Norwich have won eight times in the league this season, and the eight matches following such victories have returned two points. Such a lack of consistency may not be enough to cause Norwich's relegation, but it may well spell the end of Hughton's tenure at the club.
The first team that we can surely deem as gone? It's now just one win in 12 Premier League games, and Fulham sit five points from safety having played at least more than one game more than three of the other teams in the bottom five.
What's more, they look rotten, a decline built on a squad bloated with last hurrahs - the ten oldest line-ups in this season's Premier League have all been named by Fulham.
Fulham's away form is traditionally dreadful - they have conceded 21 goals in their last seven matches on the road - but it is the results at Craven Cottage that have been particularly concerning.
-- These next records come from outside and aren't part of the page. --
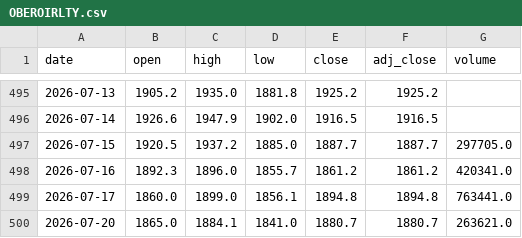
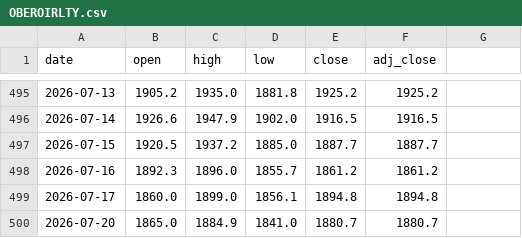
Before and after one commit to crorepathi369/tradeedge-api, a CSV file: OBEROIRLTY.csv, drawn as a sheet; only a part is shown, gaps mark what is left out; the diff names each change by its address in the sheet, - before the commit and + after, or states it on an @@ line.

Commit message:
Breeze update 2026-07-20: OBEROIRLTY

```diff
--- a/OBEROIRLTY.csv
+++ b/OBEROIRLTY.csv
-G1: volume
+G1: (empty)
-G497: 297705.0
+G497: (empty)
-G498: 420341.0
+G498: (empty)
-G499: 763441.0
+G499: (empty)
-C500 (high): 1884.1
+C500 (high): 1884.9
-G500: 263621.0
+G500: (empty)
```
Two years ago, Fulham had the tenth best home record in the division, winning ten of their 19 fixtures. This season, their total of 13 points from 16 matches makes for the worst return in the Premier League (and better than only one club in Europe's top five leagues).
"We are all very disappointed with how it is going on," Felix Magath admitted after Sunday's defeat to Everton. "But I think if we go on and play as good as we did today, we will see." Whilst Magath is correct in his description of Fulham's performance, results under the German have simply not improved sufficiently - he has four points from his six matches in charge.
It seems likely that Fulham will need at least four wins from their remaining six games to stay up. That's as many as they have managed since the end of October.
Losers not just due to a defeat at Old Trafford, but because things simply don't seem to be changing. Consecutive 4-1 defeats, and a growing sense that Paul Lambert is doing no more than treading water. Villa have now taken a grand total of 15 points in their last 17 Premier League matches. The surprising thing is that there are three teams to have taken fewer in that time, but all three (West Brom, Cardiff and Fulham) have changed their manager in a bid to halt such a decline.
"I don't think you'll need as many as 40 points with the way the league is," said Lambert following Saturday's defeat. "We'll try and win the next one and see what happens. We've got another big game next week against Fulham. I don't know how many it will take, but I'm not sure it will be as many as 40." Villa fans must be delighted to see such high aspirations.
In 2010/11, under the much-maligned Gerard Houllier, Villa took 48 points from 38 games at a rate of 1.26 points per game. During the woeful Alex McLeish season (recording the lowest win percentage of any manager at the club), Villa took exactly 1.00ppg. In the 69 Premier League games under Paul Lambert, that total stands at 1.09.
There may be other signs of progress at Villa Park but, on the field at least, improvement has been critically slow.
As pitiful a stunt as it deserved to be. What started as an attempt to undermine David Moyes' authority as Manchester United manager ended up simply strengthening his position. In a choice between a man trying his best but failing to succeed and a group of self-important supporters attempting to court controversy and fame by resorting to d*ckishness, the PR contest has only one winner.
David Moyes may have got much wrong this season, but his suggestion that the reported £840 cost would have been better spent by making a donation to Darren Fletcher's charity was completely correct. His early arrival into the dug-out displayed both balls (not literally) and determination. He may not be good enough for his job, but those are at least two characteristics he shares with his predecessor.
On West Brom v Cardiff: 'Unders. Unders. And again Unders. If this game produces more than 2.5 goals I shall gladly cook my own gonads with onions and Herbes de Provence in a George Foreman grilling machine.'
Thought we could smell something porky.
Daniel Storey - Follow him on Twitter.